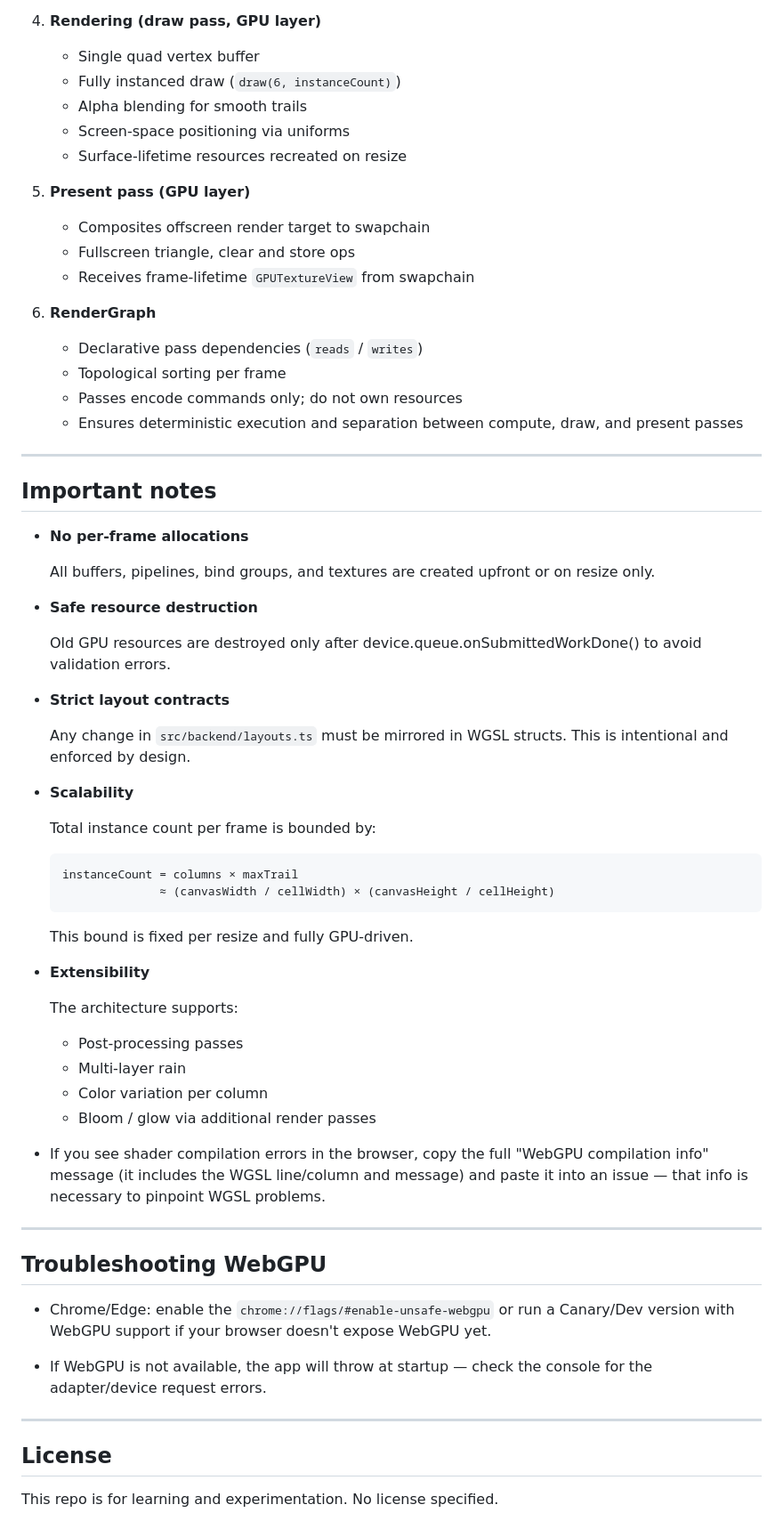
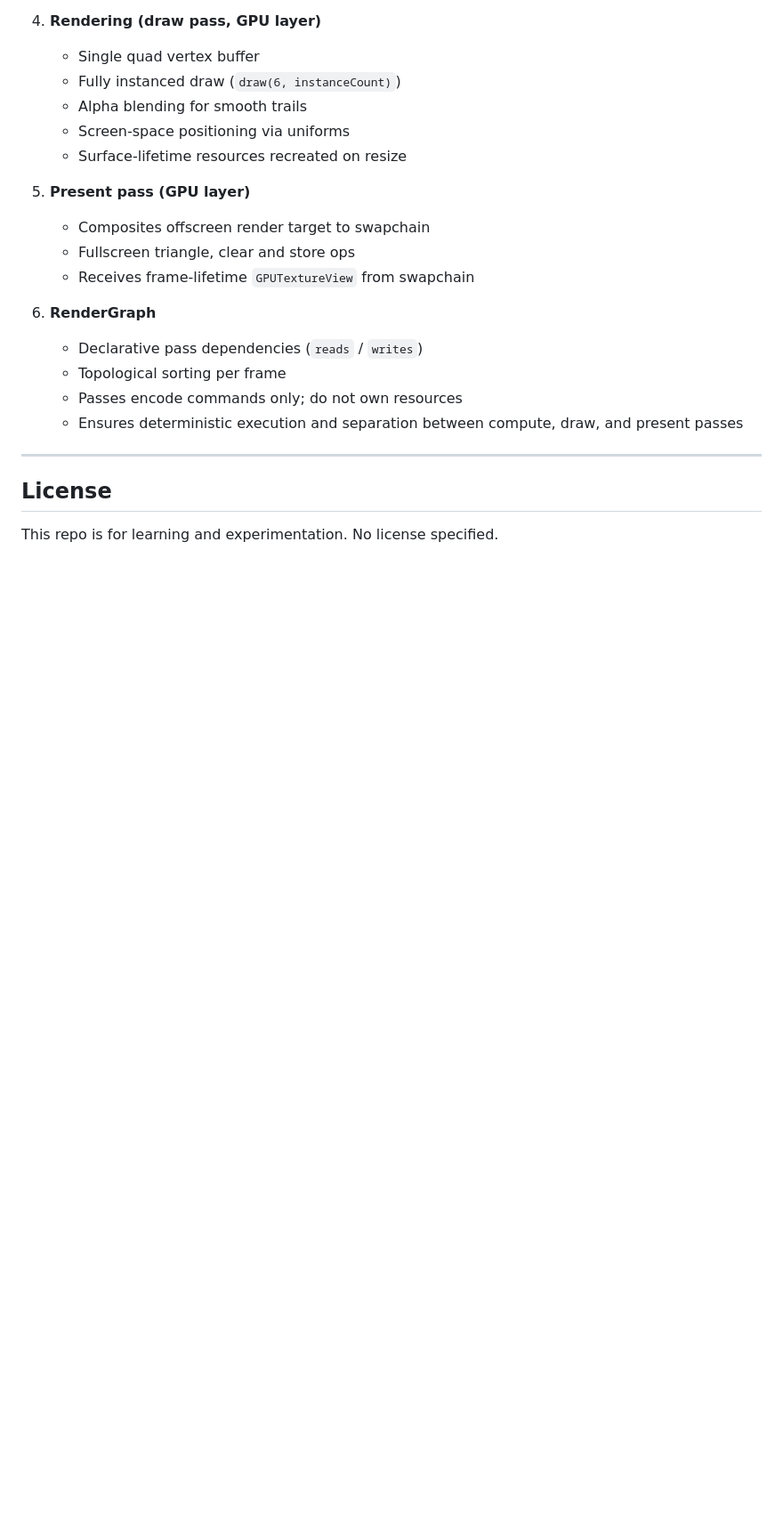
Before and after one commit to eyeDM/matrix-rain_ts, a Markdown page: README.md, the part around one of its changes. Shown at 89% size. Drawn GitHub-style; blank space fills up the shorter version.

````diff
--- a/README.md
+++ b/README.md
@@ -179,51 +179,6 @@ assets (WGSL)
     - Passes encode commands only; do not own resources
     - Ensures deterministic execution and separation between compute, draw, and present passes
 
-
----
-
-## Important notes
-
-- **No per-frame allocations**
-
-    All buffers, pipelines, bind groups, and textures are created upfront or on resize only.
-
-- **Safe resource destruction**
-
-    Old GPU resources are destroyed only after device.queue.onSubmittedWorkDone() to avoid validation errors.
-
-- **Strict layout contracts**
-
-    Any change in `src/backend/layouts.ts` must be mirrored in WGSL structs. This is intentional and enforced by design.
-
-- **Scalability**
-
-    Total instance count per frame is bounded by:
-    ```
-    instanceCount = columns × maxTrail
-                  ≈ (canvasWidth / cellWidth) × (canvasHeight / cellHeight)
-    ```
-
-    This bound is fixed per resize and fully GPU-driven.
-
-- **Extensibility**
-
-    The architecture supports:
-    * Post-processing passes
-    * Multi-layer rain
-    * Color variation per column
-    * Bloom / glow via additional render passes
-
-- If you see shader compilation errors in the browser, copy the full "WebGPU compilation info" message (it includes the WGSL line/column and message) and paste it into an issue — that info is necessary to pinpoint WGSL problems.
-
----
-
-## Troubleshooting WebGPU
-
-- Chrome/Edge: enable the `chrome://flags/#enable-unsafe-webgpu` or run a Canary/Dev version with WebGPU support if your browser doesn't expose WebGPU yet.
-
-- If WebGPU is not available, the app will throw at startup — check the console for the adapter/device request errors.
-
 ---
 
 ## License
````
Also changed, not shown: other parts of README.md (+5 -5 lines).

Your task: Using the records above, report each line that contains the word "This" by copying it.

Finished exercise:
-    Any change in `src/backend/layouts.ts` must be mirrored in WGSL structs. This is intentional and enforced by design.
-    This bound is fixed per resize and fully GPU-driven.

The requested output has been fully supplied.